* What is required *
What is the number of lines in the listing below that include the string "usepackage"? Answer with that number alone.

* Data section *

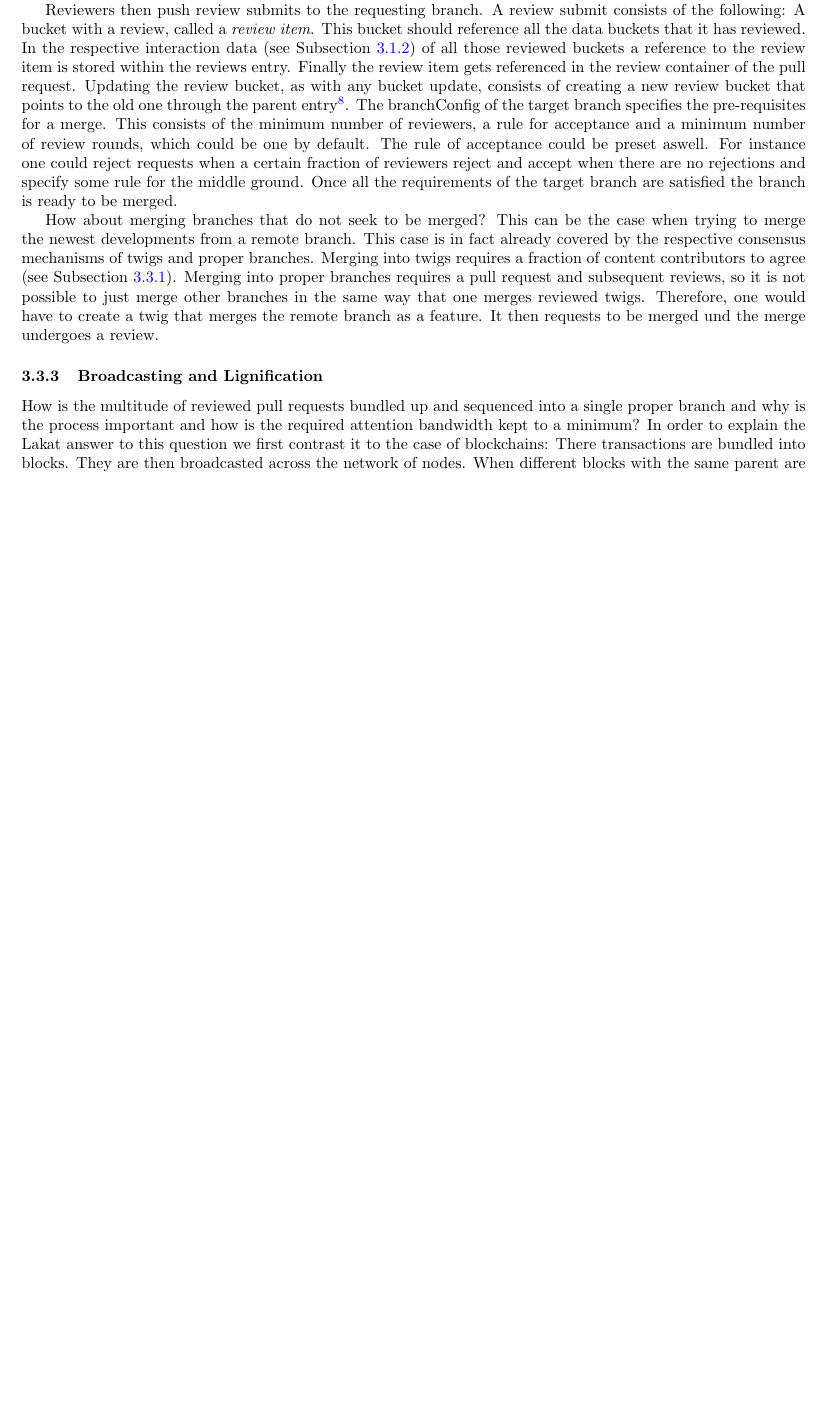
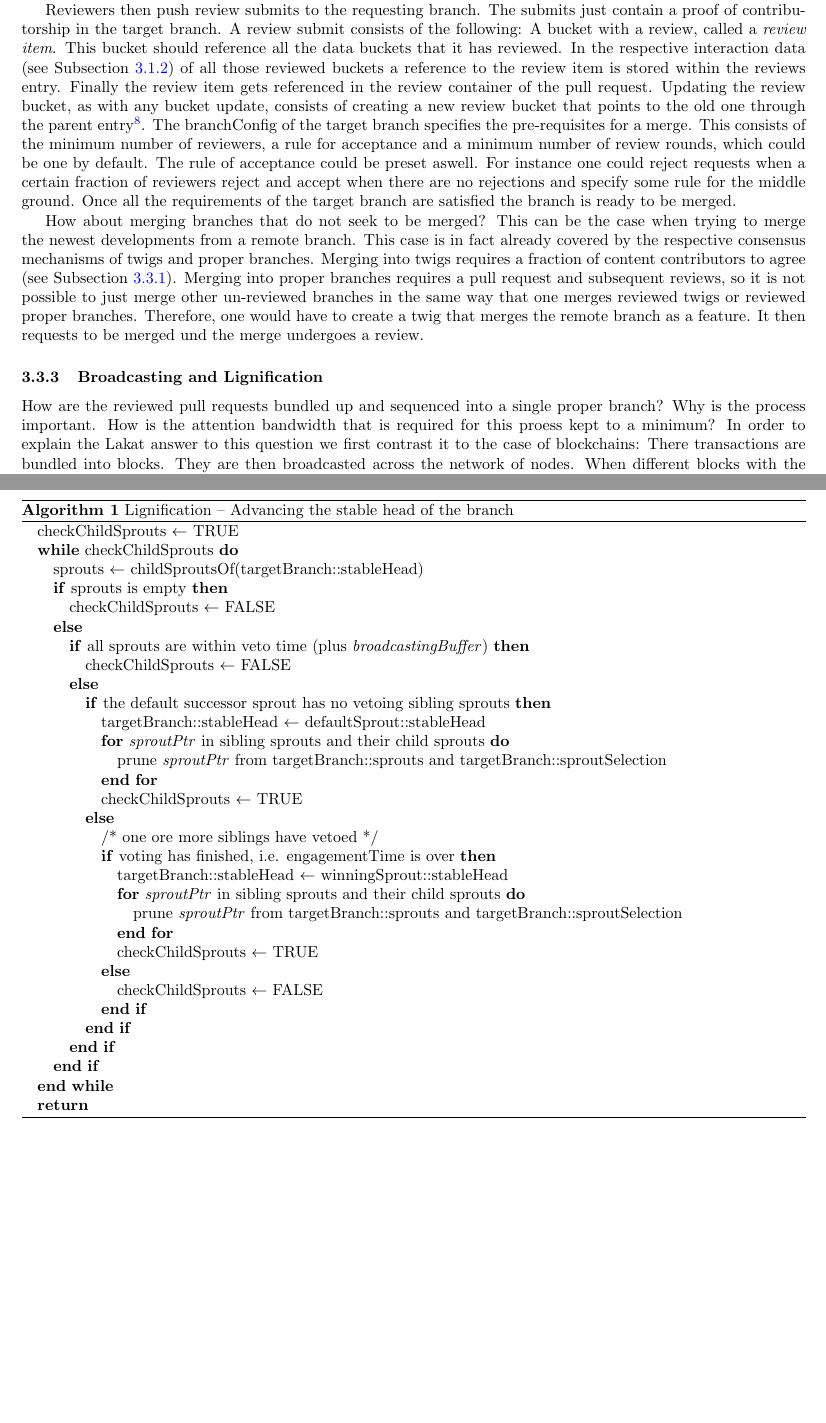
Before and after one commit to Lakat-OS/whitepaper, a LaTeX paper (src/main.tex): part of page 9 of 16 before the commit and two parts of pages 9 and 11 of 17 after it, the two joined at a grey line, cut so that both start at the same text, the shorter picture padded with empty space. Compiled offline with pdfLaTeX.

Commit message:
added pseudocode for the lignification algorithm

```diff
--- a/src/main.tex
+++ b/src/main.tex
@@ -5,6 +5,8 @@
 \usepackage{graphicx}
 % \usepackage{wrapfig}
 \usepackage{amsmath}
+\usepackage{algorithm}
+\usepackage{algorithmic}
 \usepackage{array}
 \hypersetup{
     colorlinks=true,
@@ -232,13 +234,13 @@ Before a branch can be merged into a proper branch it needs to undergo a review.
 To start the review process an \textit{issuing branch} creates a pull request from a \textit{requesting branch} to a \textit{target branch}. The pull request is a submit with two properties: First it contains a newly created context data bucket, called the \textit{review container}, that will hold all the forthcoming information of the review. It may of course contain other buckets besides that. Second, it leaves a trace of the information about the pull request in the pullRequests entry of the \textit{submitTrace}, namely pointers to the review container, to the target branch and the requesting branch. In most cases the review happens on a twig, which acts as a feature branch. There the issuing branch and the requesting branch are identical, because the twig requests for itself to be pulled into the target branch. However, the requesting branch may also act as a proxy requester. This is the case when a proper branch rather than a twig seeks to be merged into a target branch. Since this intention itself must pass through the consensus rule of that proper branch, one would have to create a twig and include therein the proxy pull request. Once that twig is successfully merged into the actual requesting branch by passing the consensus, the review process can begin on that proper branch for it be mergeable into the target branch. We call a pull request \textit{mature} once it is included in the requesting branch. In the most common scenario where the issuing and requesting branch coincide maturity is immediate.
 % In the ensuing merging process the requesting branch becomes the belt and the target branch becomes the core.}
 Once a pull request becomes mature a message will be send to the target branch  where its contributors are invited to review the requesting branch. The message is simply a reference to the pull request sent to the pullRequests channel of the target's \textit{branchRequests} (see Subsection \ref{ssc:mempool} for branch requests).
-Any content contributor of the target branch who is not also contributing to the requesting branch can then become a \textit{review contributor} of the requesting branch. They must publish a review commitment on the requesting branch. This makes them official contributors to that branch. It also helps to gauge general reviewers engangement prior to the actual review. This is helpful both for those who seek to merge and those who seek to review. It also increases accountability of the committing reviewer. Failing to supply a review after a commitment could be penalized via the social engagement (see Subsection \ref{ssc:socialrefs}).
-Committers publish their commitment in the reviewsTrace of the submitTrace. They cannot submit reviews without that commitment.
+Any content contributor of the target branch who is not also contributing to the requesting branch can then become a \textit{review contributor} of the requesting branch. They must first publish a review commitment on the requesting branch. This makes them official contributors to that branch. It also helps to gauge general reviewers engangement prior to the actual review. This is helpful both for those who seek to merge and those who seek to review. It also increases accountability of the committing reviewer. Failing to supply a review after a commitment could be penalized via the social engagement (see Subsection \ref{ssc:socialrefs}).
+Committers publish their commitment in the reviewsTrace of the submitTrace. They cannot submit reviews without a prior commitment. Also, the identity of the reviewer is not public in the sense that the commitment solely contains a zero-knowledge proof that the reviewer is a contributer to the target branch (see Subsection \ref{ssc:proofofcontributions}).
+Of course the reviewer may decide to reveal their identity and this may or may not be in line with the configuration of the target branch.
 
+Reviewers then push review submits to the requesting branch. The submits just contain a proof of contributorship in the target branch. A review submit consists of the following: A bucket with a review, called a \textit{review item}. This bucket should reference all the data buckets that it has reviewed. In the respective interaction data (see Subsection \ref{ssc:branch}) of all those reviewed buckets a reference to the review item is stored within the reviews entry. Finally the review item gets referenced in the review container of the pull request. Updating the review bucket, as with any bucket update, consists of creating a new review bucket that points to the old one through the parent entry\footnote{In future versions of Lakat we wish to move to updates via deltas.}. The branchConfig of the target branch specifies the pre-requisites for a merge. This consists of the minimum number of reviewers, a rule for acceptance and a minimum number of review rounds, which could be one by default. The rule of acceptance could be preset aswell. For instance one could reject requests when a certain fraction of reviewers reject and accept when there are no rejections and specify some rule for the middle ground. Once all the requirements of the target branch are satisfied the branch is ready to be merged.
 
-Reviewers then push review submits to the requesting branch. A review submit consists of the following: A bucket with a review, called a \textit{review item}. This bucket should reference all the data buckets that it has reviewed. In the respective interaction data (see Subsection \ref{ssc:branch}) of all those reviewed buckets a reference to the review item is stored within the reviews entry. Finally the review item gets referenced in the review container of the pull request. Updating the review bucket, as with any bucket update, consists of creating a new review bucket that points to the old one through the parent entry\footnote{In future versions of Lakat we wish to move to updates via deltas.}. The branchConfig of the target branch specifies the pre-requisites for a merge. This consists of the minimum number of reviewers, a rule for acceptance and a minimum number of review rounds, which could be one by default. The rule of acceptance could be preset aswell. For instance one could reject requests when a certain fraction of reviewers reject and accept when there are no rejections and specify some rule for the middle ground. Once all the requirements of the target branch are satisfied the branch is ready to be merged.
-
-How about merging branches that do not seek to be merged? This can be the case when trying to merge the newest developments from a remote branch. This case is in fact already covered by the respective consensus mechanisms of twigs and proper branches. Merging into twigs requires a fraction of content contributors to agree (see Subsection \ref{ssc:twiglocalconsensus}). Merging into proper branches requires a pull request and subsequent reviews, so it is not possible to just merge other branches in the same way that one merges reviewed twigs. Therefore, one would have to create a twig that merges the remote branch as a feature. It then requests to be merged und the merge undergoes a review.
+How about merging branches that do not seek to be merged? This can be the case when trying to merge the newest developments from a remote branch. This case is in fact already covered by the respective consensus mechanisms of twigs and proper branches. Merging into twigs requires a fraction of content contributors to agree (see Subsection \ref{ssc:twiglocalconsensus}). Merging into proper branches requires a pull request and subsequent reviews, so it is not possible to just merge other un-reviewed branches in the same way that one merges reviewed twigs or reviewed proper branches. Therefore, one would have to create a twig that merges the remote branch as a feature. It then requests to be merged und the merge undergoes a review.
 
 
 
@@ -259,6 +261,6 @@ How about merging branches that do not seek to be merged? This can be the case w
 \subsubsection{Broadcasting and Lignification}
 \label{ssc:lignification}
 
-How is the multitude of reviewed pull requests bundled up and sequenced into a single proper branch and why is the process important and how is the required attention bandwidth kept to a minimum? In order to explain the Lakat answer to this question we first contrast it to the case of blockchains: There transactions are bundled into blocks. They are then broadcasted across the network of nodes. When different blocks  with the same parent are broadcasted, there will be several conflicting versions of the blockchain state. In ethererum prior to the transition from the proof-of-work to the proof-of-stake these alternative versions were called ommers and mostly the result of latency in the broadcasting, but of course also attacks or client issues. To make sure that a transaction has irrevocably been added into the blockchain one would have to wait for a few blocks.
+How are the reviewed pull requests bundled up and sequenced into a single proper branch? Why is the process important. How is the attention bandwidth that is required for this proess kept to a minimum? In order to explain the Lakat answer to this question we first contrast it to the case of blockchains: There transactions are bundled into blocks. They are then broadcasted across the network of nodes. When different blocks  with the same parent are broadcasted, there will be several conflicting versions of the blockchain state. In ethererum prior to the transition from the proof-of-work to the proof-of-stake these alternative versions were called ommers and mostly the result of latency in the broadcasting, but of course also attacks or client issues. To make sure that a transaction has irrevocably been added into the blockchain one would have to wait for a few blocks.
 
 In Lakat we solve the issue through a process that we call \textit{lignification}. The idea is that amongst the potentially plentiful and conflicting versions of the new branch state eventually a new head will be chosen. This head is then called the stable head. The versions are stored as short-lived branches, called sprouts, and pointed to in the \textit{sprouts} entry of the branch. Why is the process of choosing a successor to the stable head important? The branch is an object that is kept alive by an ecosystem of contributors. It could get hijacked by a group of bad actors who became branch contributors through a mal-reviewed pull-request. Though in principle, if this happened, the contributors that disagreed with this malicious onboarding could bail out by creating a new branch. However, this new branch would have to grow the reputation of its contributors anew, seek new storage providers, have a new branch token and would generally have to start from scratch. It might not even be an attack, but a disagreement in the community that leads to a branching.
@@ -270,5 +278,63 @@ The category is not decided immediately, but there is a period of time where the
 Before the successor of a stable head is fixed and after the end of engagement, such as vetoing or voting, there is a buffer time called \textit{broadcasting buffer} that allows for vetos or votes to be broadcasted across the network.
 
+\begin{algorithm}
+\caption{Lignification -- Advancing the stable head of the branch}
+\begin{algorithmic}
+\STATE checkChildSprouts $\leftarrow$ TRUE
+\WHILE{checkChildSprouts}
+\STATE sprouts $\leftarrow$ childSproutsOf(targetBranch::stableHead)
+\IF{sprouts is empty}
+\STATE checkChildSprouts $\leftarrow$ FALSE
+\ELSE
+\IF {all sprouts are within veto time (plus \textit{broadcastingBuffer})}
+\STATE checkChildSprouts $\leftarrow$ FALSE
+\ELSE
+\IF {the default successor sprout has no vetoing sibling sprouts}
+\STATE targetBranch::stableHead $\leftarrow$ defaultSprout::stableHead
+\FOR {\textit{sproutPtr} in sibling sprouts and their child sprouts}
+\STATE prune \textit{sproutPtr} from targetBranch::sprouts and targetBranch::sproutSelection
+\ENDFOR
+% \STATE prune sprout from targetBranch::sprouts and targetBranch::sproutSelection
+% \FOREND
+\STATE checkChildSprouts $\leftarrow$ TRUE
+\ELSE
+\STATE /* one ore more siblings have vetoed */
+\IF {voting has finished, i.e. engagementTime is over}
+\STATE targetBranch::stableHead $\leftarrow$ winningSprout::stableHead
+\FOR {\textit{sproutPtr} in sibling sprouts and their child sprouts}
+\STATE prune \textit{sproutPtr} from targetBranch::sprouts and targetBranch::sproutSelection
+\ENDFOR
+\STATE checkChildSprouts $\leftarrow$ TRUE
+\ELSE
+\STATE checkChildSprouts $\leftarrow$ FALSE
+\ENDIF
+\ENDIF
+\ENDIF
+\ENDIF
+% \STATE $X \leftarrow 1 / x$
+% \STATE $N \leftarrow -n$
+% \ELSE
+% \STATE $X \leftarrow x$
+% \STATE $N \leftarrow n$
+% \ENDIF
+% \WHILE{$N \neq 0$}
+% \IF{$N$ is even}
+% \STATE $X \leftarrow X \times X$
+% \STATE $N \leftarrow N / 2$
+% \ELSE[$N$ is odd]
+% \STATE $y \leftarrow y \times X$
+% \STATE $N \leftarrow N - 1$
+% \ENDIF
+\ENDWHILE
+% \FOR {$sproutPtr$ in $branch::sprouts$}
+% \STATE $sprout \leftarrow $ sproutAt($sproutPtr$)
+% \IF {timestamp($sprout$) $\leq$ timestamp($stableHead$)}
+% \STATE del $sproutPtr$ from $branch::sprouts$
+% \ENDIF
+% \ENDFOR
+\RETURN
+\end{algorithmic}
+\end{algorithm}
 
 
 In a first step any branch contributor can take one or several of the reviewed
```
Also changed, not shown: src/main.tex (22 more changed lines).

* Solution to this exercise *
6